> Task item:
Filter the lines below, keeping each one that holds "stable".

*** Information provided ***

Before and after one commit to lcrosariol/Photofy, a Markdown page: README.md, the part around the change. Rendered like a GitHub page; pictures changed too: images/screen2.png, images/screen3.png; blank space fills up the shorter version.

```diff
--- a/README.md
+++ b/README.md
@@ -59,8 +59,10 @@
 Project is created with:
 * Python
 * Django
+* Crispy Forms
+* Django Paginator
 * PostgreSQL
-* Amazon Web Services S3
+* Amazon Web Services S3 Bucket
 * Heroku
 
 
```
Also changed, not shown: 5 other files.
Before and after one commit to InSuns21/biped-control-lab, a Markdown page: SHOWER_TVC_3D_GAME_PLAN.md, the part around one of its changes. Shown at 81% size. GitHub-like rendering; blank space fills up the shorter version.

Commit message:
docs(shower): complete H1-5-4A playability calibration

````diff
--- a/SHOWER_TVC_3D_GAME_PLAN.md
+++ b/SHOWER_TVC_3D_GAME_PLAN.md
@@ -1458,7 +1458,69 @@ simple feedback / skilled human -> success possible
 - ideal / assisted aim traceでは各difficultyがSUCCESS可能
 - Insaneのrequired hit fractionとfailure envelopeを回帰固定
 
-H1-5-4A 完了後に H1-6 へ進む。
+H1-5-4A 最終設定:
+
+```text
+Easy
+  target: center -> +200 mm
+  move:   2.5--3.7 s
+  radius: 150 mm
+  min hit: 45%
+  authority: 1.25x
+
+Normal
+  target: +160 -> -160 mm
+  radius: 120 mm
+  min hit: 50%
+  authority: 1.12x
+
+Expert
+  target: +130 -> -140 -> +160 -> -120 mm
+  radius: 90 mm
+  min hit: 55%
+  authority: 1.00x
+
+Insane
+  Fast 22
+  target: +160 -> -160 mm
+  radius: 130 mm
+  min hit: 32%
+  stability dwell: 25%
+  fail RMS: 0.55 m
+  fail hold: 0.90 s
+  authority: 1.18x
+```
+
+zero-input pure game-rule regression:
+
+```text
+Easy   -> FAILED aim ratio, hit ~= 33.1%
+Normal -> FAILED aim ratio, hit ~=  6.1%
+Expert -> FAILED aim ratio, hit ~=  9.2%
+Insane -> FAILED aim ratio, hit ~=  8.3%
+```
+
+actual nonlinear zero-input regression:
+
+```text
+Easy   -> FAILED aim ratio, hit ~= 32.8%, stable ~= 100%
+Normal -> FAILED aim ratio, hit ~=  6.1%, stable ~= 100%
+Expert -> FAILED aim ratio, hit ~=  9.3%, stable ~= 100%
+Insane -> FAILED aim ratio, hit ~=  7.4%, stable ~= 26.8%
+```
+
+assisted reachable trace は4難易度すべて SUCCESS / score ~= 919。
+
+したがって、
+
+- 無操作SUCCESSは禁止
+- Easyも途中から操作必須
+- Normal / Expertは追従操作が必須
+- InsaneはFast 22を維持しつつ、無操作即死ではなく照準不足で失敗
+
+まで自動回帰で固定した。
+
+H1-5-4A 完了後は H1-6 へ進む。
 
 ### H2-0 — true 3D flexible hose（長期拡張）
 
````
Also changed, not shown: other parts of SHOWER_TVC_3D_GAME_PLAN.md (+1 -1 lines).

***

> Task answer:
+Easy   -> FAILED aim ratio, hit ~= 32.8%, stable ~= 100%
+Normal -> FAILED aim ratio, hit ~=  6.1%, stable ~= 100%
+Expert -> FAILED aim ratio, hit ~=  9.3%, stable ~= 100%
+Insane -> FAILED aim ratio, hit ~=  7.4%, stable ~= 26.8%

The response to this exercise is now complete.